Last week, I spent a significant amount of time showing you all of the incredible numbers related to the 2013 Baylor Bears. Now, thanks in large part to the combined efforts of one Bill Snyder, his defensive staff, and his defense in general, those numbers have fallen off somewhat. It's still incredible, only slightly less so.
Let's start with the obvious, what everyone came to see: the records.
Points Per Game: 63.4
Scoring just under half your average for a season (35 versus 70.5) is obviously going to drag things down a bit. But it was only a bit, and the Bears are still on a record-breaking pace. Baylor has now scored 317 points on the season, good enough for an average per game of 63.4. The records, once again, straight from the NCAA:
MOST POINTS SCORED
-- (9 games) 504—Army, 1944
-- (10 games) 466—Oklahoma, 1956
-- (11 games) 589—Houston, 1989
-- (12 games) 624—Nebraska, 1983
-- (13 games) 652—Texas, 2005
-- (14 games) 716—Oklahoma, 2008
Baylor has, at most, 8 games left in the 2013 season. To break Oklahoma's record, we need 717 points total, leaving 400 left to get. The math there is pretty easy: to break the modern record for points in a season, Baylor has to score 50 points per game the rest of the way.
Army's record for points per game (56.0) is a little safer. Had they played 13 games that season (1944), Army would have scored 728 points. To score 729, we'll need 412 more over 8 games, for an average of 51.5 points per game. It's a daunting task, but it's not impossible.
Yards Per Game: 715.4
That, too, is down from the previous week, when we were averaging 779.5. That's fine, we were never going to put up almost 800 yards per game in a season.
The NCAA record for yards per game in a single season is 624.9, held by the 1989 Houston Cougars of Andre Ware. He won the Heisman that year, if you recall. To break that record, Baylor will need 630 yards per game, or 8190 yards over 13 games. I'm fairly certain that we never combined for that number in any two pre-Briles seasons. With 3577 already in the books, we need 4613 more, or 576.625 per game.
This one seems quite doable to me, but I've proven my bias before.
|Passing||Rushing||Total Offense||First Downs||Penalties||Turnovers|
So we're not averaging 450 yards more than our opponents anymore, but 367.8 is still good. I will definitely take that.
Seth Russell's stats probably look pretty familiar because they haven't changed. For the first time this season, he didn't play against Kansas State. Petty, however, built on his remarkably successful 2013 with a standout performance. He remains the #1 QB in the NCAA by passer rating.
Projected over an entire season (13 games), Petty will do the following:
Rounded to the nearest yard and touchdown, that's a 4300+ yard season with 34 touchdowns and 1 interception. I'd bet strongly he throws another pick. That's going to happen. But I'd also bet he starts throwing more than 23 passes a game. Those things could be related.

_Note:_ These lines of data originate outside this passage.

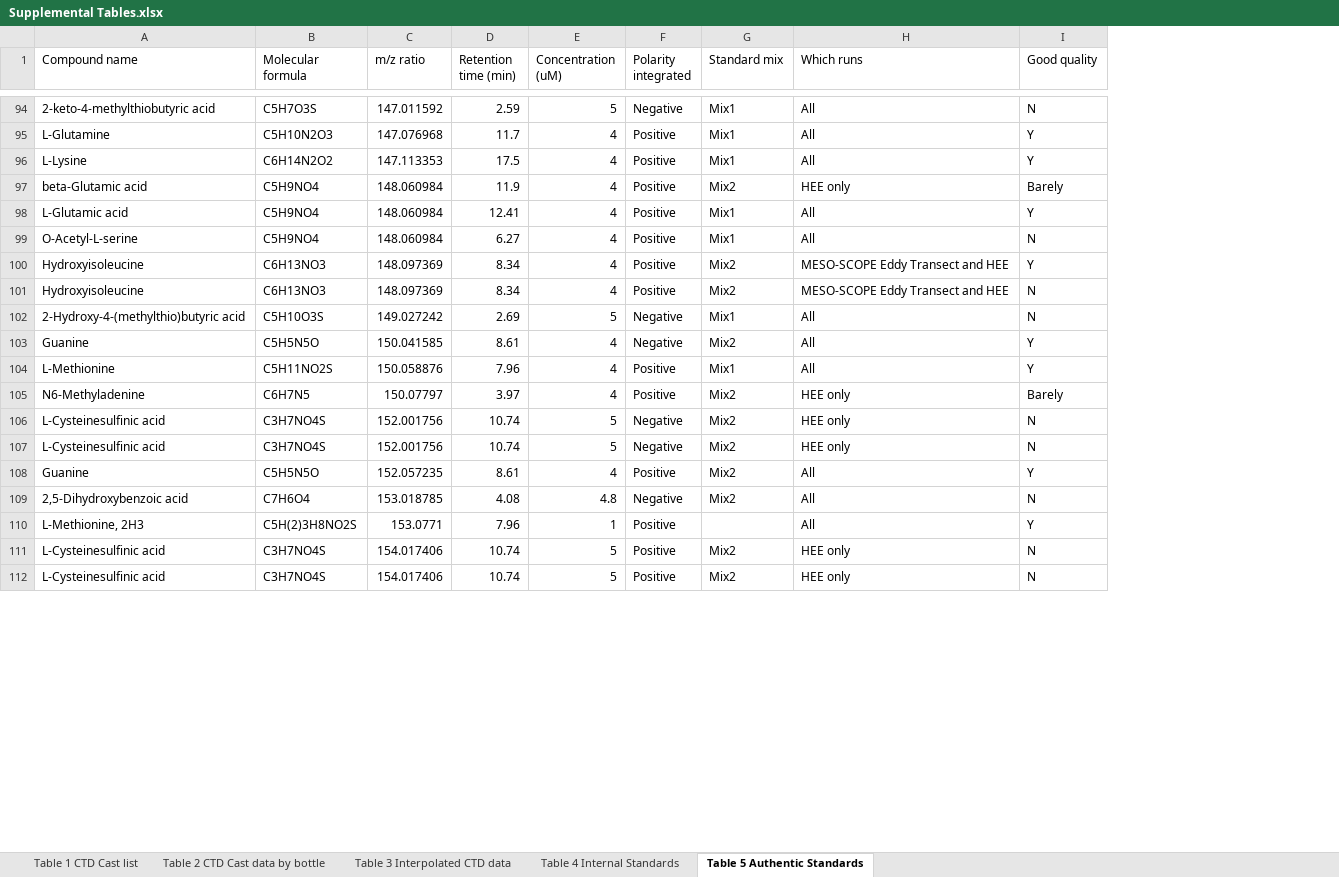
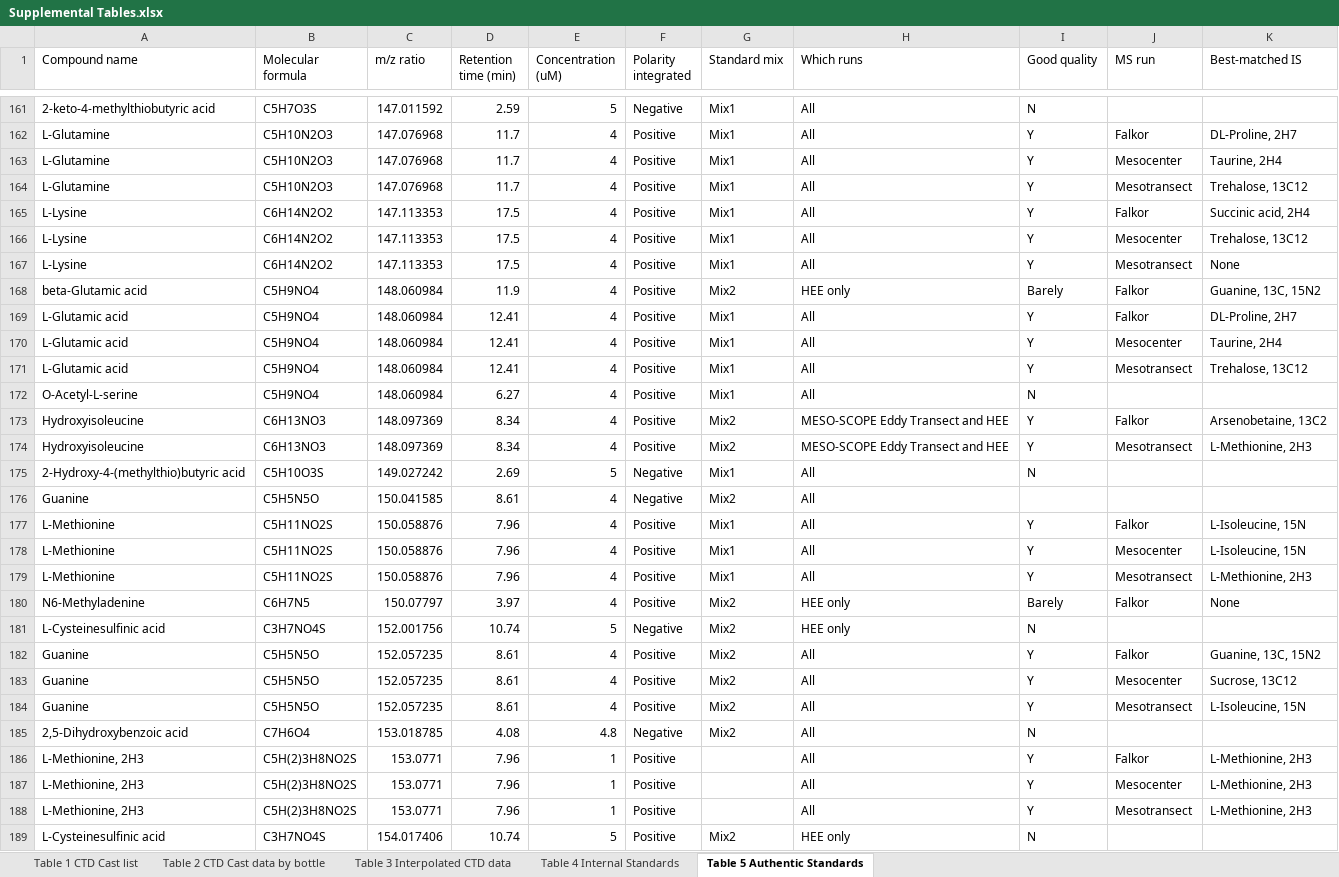
Before and after one commit to wkumler/MesoscopeMetabolomicsManuscript, an Excel workbook: manuscript/supplement/Supplemental Tables.xlsx, sheet Table 5 Authentic Standards, drawn as a sheet; only a part is shown, gaps mark what is left out; values as stored, in another font and other column widths than the file's, no borders; removed rows and columns are numbered as before the commit, all else as after; the diff covers the shown part only; the diff names each change by its address in the sheet, - before the commit and + after, or states it on an @@ line.

Commit message:
Adding BMIS info to supplemental table

```diff
--- a/manuscript/supplement/Supplemental Tables.xlsx (sheet Table 5 Authentic Standards)
+++ b/manuscript/supplement/Supplemental Tables.xlsx (sheet Table 5 Authentic Standards)
+column J (MS run), row 162: Falkor; rows 167-169: Mesotransect | Falkor | Falkor; rows 173-174: Falkor | Mesotransect; rows 179-180: Mesotransect | Falkor; rows 184-186: Mesotransect |  | Falkor
+column K (Best-matched IS), row 162: DL-Proline, 2H7; rows 167-169: None | Guanine, 13C, 15N2 | DL-Proline, 2H7; rows 173-174: Arsenobetaine, 13C2 | L-Methionine, 2H3; rows 179-180: L-Methionine, 2H3 | None; rows 184-186: L-Isoleucine, 15N |  | L-Methionine, 2H3
+row 163: L-Glutamine | C5H10N2O3 | 147.076968 | 11.7 | 4 | Positive | Mix1 | All | Y | Mesocenter | Taurine, 2H4
+row 164: L-Glutamine | C5H10N2O3 | 147.076968 | 11.7 | 4 | Positive | Mix1 | All | Y | Mesotransect | Trehalose, 13C12
+row 165: L-Lysine | C6H14N2O2 | 147.113353 | 17.5 | 4 | Positive | Mix1 | All | Y | Falkor | Succinic acid, 2H4
+row 166: L-Lysine | C6H14N2O2 | 147.113353 | 17.5 | 4 | Positive | Mix1 | All | Y | Mesocenter | Trehalose, 13C12
+row 170: L-Glutamic acid | C5H9NO4 | 148.060984 | 12.41 | 4 | Positive | Mix1 | All | Y | Mesocenter | Taurine, 2H4
+row 171: L-Glutamic acid | C5H9NO4 | 148.060984 | 12.41 | 4 | Positive | Mix1 | All | Y | Mesotransect | Trehalose, 13C12
-I174 (Good quality): N
+I174 (Good quality): Y
-I176 (Good quality): Y
+I176 (Good quality): (empty)
+row 177: L-Methionine | C5H11NO2S | 150.058876 | 7.96 | 4 | Positive | Mix1 | All | Y | Falkor | L-Isoleucine, 15N
+row 178: L-Methionine | C5H11NO2S | 150.058876 | 7.96 | 4 | Positive | Mix1 | All | Y | Mesocenter | L-Isoleucine, 15N
-row 107: L-Cysteinesulfinic acid | C3H7NO4S | 152.001756 | 10.74 | 5 | Negative | Mix2 | HEE only | N
+row 182: Guanine | C5H5N5O | 152.057235 | 8.61 | 4 | Positive | Mix2 | All | Y | Falkor | Guanine, 13C, 15N2
+row 183: Guanine | C5H5N5O | 152.057235 | 8.61 | 4 | Positive | Mix2 | All | Y | Mesocenter | Sucrose, 13C12
+row 187: L-Methionine, 2H3 | C5H(2)3H8NO2S | 153.0771 | 7.96 | 1 | Positive |  | All | Y | Mesocenter | L-Methionine, 2H3
+row 188: L-Methionine, 2H3 | C5H(2)3H8NO2S | 153.0771 | 7.96 | 1 | Positive |  | All | Y | Mesotransect | L-Methionine, 2H3
-row 112: L-Cysteinesulfinic acid | C3H7NO4S | 154.017406 | 10.74 | 5 | Positive | Mix2 | HEE only | N
```
Also changed, not shown: 116 added rows, 15 removed rows and 12 edited cells elsewhere in this sheet, 1 other file.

The Running Backs:
I took out the guys who have only rushed a handful of times or not at all, and that includes the receivers. This time, touchdowns are included, which is good.
The Wide Receivers:
There they are, the Big Two of Baylor's WR corps, followed by everyone else. By my count, only 3 Baylor players caught passes against Kansas State: Reese, Goodley, and Norwood. Coleman would have joined them, but he dropped his only chance. He'll have to wait until the second half against Iowa State to redeem himself.